COLUMBIA — During the 1960’s when racial unrest plagued the South, a young African American Catholic named Gerald Wilson attended St. Joseph Academy in Hartsville. According to Wilson, who is now a vascular surgeon for Midlands Surgical Associates in Columbia, his Catholic upbringing provided him with the strength to persevere and excel despite the challenges he faced.
Wilson described the many positive role models in his life, a list that included his parents.
“Ms. Melva Burno, my kindergarten teacher at St. Joseph Academy, was very influential and is someone who I still love and respect,” he said in an interview with The Miscellany. “I also remember Sister Helena, the first African-American nun we were privileged to have as a teacher.”
He also mentioned Sister Martha, the order’s mother superior, who taught Wilson in the middle school years and was someone who held him to high standards and “would not take less than perfection from each of us.”
Although St. Joseph has been closed for many years, the fruits of Wilson’s Catholic education continue to be harvested in his life. On May 22, the physician was inducted into the Society of St. Luke. He was selected by his peers on the medical staff of Sisters of Charity Providence Hospital in Columbia for his exemplary service to his patients and the community.
According to the selection committee’s program from the dinner, the inductees exemplified Providence Hospital’s mission statement “to meet the health care needs of the community by an expression of Christian concern for the sick, suffering, and dying; to manifest love, truth and justice in health care; and to promote the advancement and application of new knowledge about health care.”
Gwen Bower who attended the award ceremony for Wilson, had much to share about the doctor. As a nurse, she has worked with him at many different hospitals throughout the years as a nurse supervisor and now a nurse manager.
“Dr. Wilson is always caring to his patients and his staff,” she said. “He genuinely cares about his patients and will stay with them as long as it takes.”
Wilson’s life has been filled with many firsts. He was the first African American to serve as chief of staff at Providence Hospital and as president of the Columbia Medical Society and the South Carolina Medical Association.
He was married to his wife Antona Marie Greene at St. Patrick’s Church in Charleston. Antona was a student at Immaculate Conception School and a graduate of Bishop England High School. They both valued Catholic education, so they sent their children to St. Peter, St. Martin de Porres and Cardinal Newman schools.
Wilson and his family are active members at St. Martin de Porres Church. In addition to parish activities, the doctor found time to perform community service as the team physician at C.A. Johnson High School in Columbia and chaired the Medical Care Advisory Committee for the S.C. Department of Social Services. Currently, Wilson is president of the South Carolina Medical Association and chair of the South Carolina State Health Planning Committee.

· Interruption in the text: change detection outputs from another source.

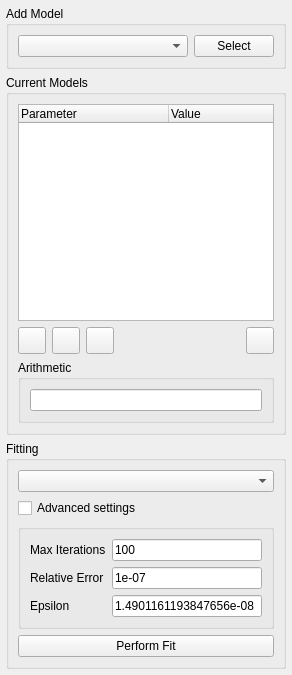
spacetelescope/specviz, file specviz/data/qt/ui/model_fitting_plugin.ui: the form before one commit.
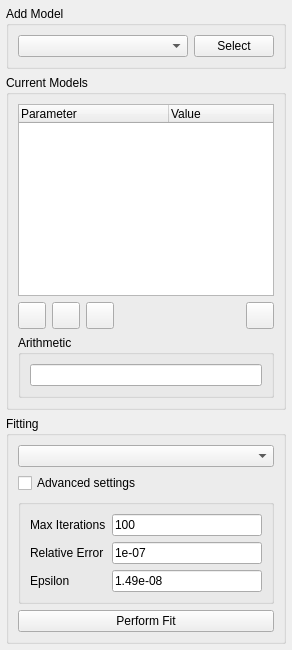
The form after the commit. Icons and pictures are not drawn.

Commit message: Move layer widget to qt designer

Patch:
```diff
--- a/specviz/data/qt/ui/model_fitting_plugin.ui
+++ b/specviz/data/qt/ui/model_fitting_plugin.ui
@@ -2,18 +2,13 @@
 <ui version="4.0">
  <class>dialog_resample_warning</class>
  <widget class="QWidget" name="dialog_resample_warning">
-  <property name="geometry">
-   <rect>
-    <x>0</x>
-    <y>0</y>
-    <width>292</width>
-    <height>675</height>
-   </rect>
-  </property>
   <property name="windowTitle">
    <string>Form</string>
   </property>
   <layout class="QVBoxLayout" name="layout_vertical">
+   <property name="sizeConstraint">
+    <enum>QLayout::SetMinAndMaxSize</enum>
+   </property>
    <property name="leftMargin">
     <number>6</number>
    </property>
@@ -309,7 +304,7 @@
          <item row="2" column="1">
           <widget class="QLineEdit" name="epsilon_line_edit">
            <property name="text">
-            <string>1.4901161193847656e-08</string>
+            <string>1.49e-08</string>
            </property>
           </widget>
          </item>
```
The commit also changes 4 other files.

“Dr. Wilson is a devoted Catholic who is very committed to his family,” said Father Paul Williams, his pastor. Giving back to the community is a duty for Wilson and he achieves this through his gift as a surgeon and a leader. He believes that the Society of St. Luke represents what physicians are called to do, which is serve humanity.
Medical talent abounds in the family, as his brother Dennis also is a vascular surgeon and his partner at Midlands Surgical Associates. His daughter, Adrienne Ashley, is a physician completing her residency in emergency medicine at Cook County Hospital in Chicago. His youngest son, Mark Edward, is a rising senior at Hampton University in Hampton, Va., who intends to follow his sister’s footsteps. His other son, Gerald, lives in Atlanta.

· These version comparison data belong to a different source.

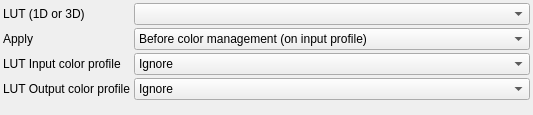
Before: the Qt Designer form src/UI/Blocks/blocklut.ui in RxLaboratory/DuME, drawn with Qt 5.
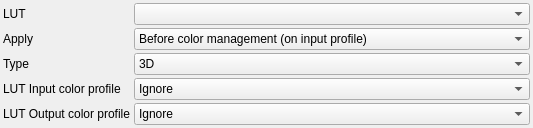
After: the same form once the commit is applied. Custom widgets are drawn as their Qt base class.

Commit message: option to set lut type

```diff
--- a/src/UI/Blocks/blocklut.ui
+++ b/src/UI/Blocks/blocklut.ui
@@ -35,20 +35,34 @@
    <item row="0" column="0">
     <widget class="QLabel" name="label">
      <property name="text">
-      <string>LUT (1D or 3D)</string>
+      <string>LUT</string>
      </property>
     </widget>
    </item>
    <item row="0" column="1">
     <widget class="DataComboBox" name="lutBox"/>
    </item>
-   <item row="1" column="0">
-    <widget class="QLabel" name="label_2">
+   <item row="2" column="0">
+    <widget class="QLabel" name="label_5">
      <property name="text">
-      <string>Apply</string>
+      <string>Type</string>
      </property>
     </widget>
    </item>
+   <item row="2" column="1">
+    <widget class="DataComboBox" name="typeBox">
+     <item>
+      <property name="text">
+       <string>3D</string>
+      </property>
+     </item>
+     <item>
+      <property name="text">
+       <string>1D</string>
+      </property>
+     </item>
+    </widget>
+   </item>
    <item row="1" column="1">
     <widget class="DataComboBox" name="applyBox">
      <item>
@@ -63,14 +77,14 @@
      </item>
     </widget>
    </item>
-   <item row="2" column="0">
-    <widget class="QLabel" name="label_3">
+   <item row="1" column="0">
+    <widget class="QLabel" name="label_2">
      <property name="text">
-      <string>LUT Input color profile</string>
+      <string>Apply</string>
      </property>
     </widget>
    </item>
-   <item row="2" column="1">
+   <item row="3" column="1">
     <widget class="DataComboBox" name="inputSpaceBox">
      <item>
       <property name="text">
@@ -79,22 +93,29 @@
      </item>
     </widget>
    </item>
+   <item row="4" column="1">
+    <widget class="DataComboBox" name="outputSpaceBox">
+     <item>
+      <property name="text">
+       <string>Ignore</string>
+      </property>
+     </item>
+    </widget>
+   </item>
    <item row="3" column="0">
+    <widget class="QLabel" name="label_3">
+     <property name="text">
+      <string>LUT Input color profile</string>
+     </property>
+    </widget>
+   </item>
+   <item row="4" column="0">
     <widget class="QLabel" name="label_4">
      <property name="text">
       <string>LUT Output color profile</string>
      </property>
     </widget>
    </item>
-   <item row="3" column="1">
-    <widget class="DataComboBox" name="outputSpaceBox">
-     <item>
-      <property name="text">
-       <string>Ignore</string>
-      </property>
-     </item>
-    </widget>
-   </item>
   </layout>
  </widget>
  <customwidgets>
```
The commit also changes 2 other files.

From the encouragement of his family and his teachers, Wilson discovered and developed his God-given gifts and has been able to give back to his family, the community and the church. Through all the recognition and honors, Wilson never forgets to thank his parents and the Catholic school that helped form him.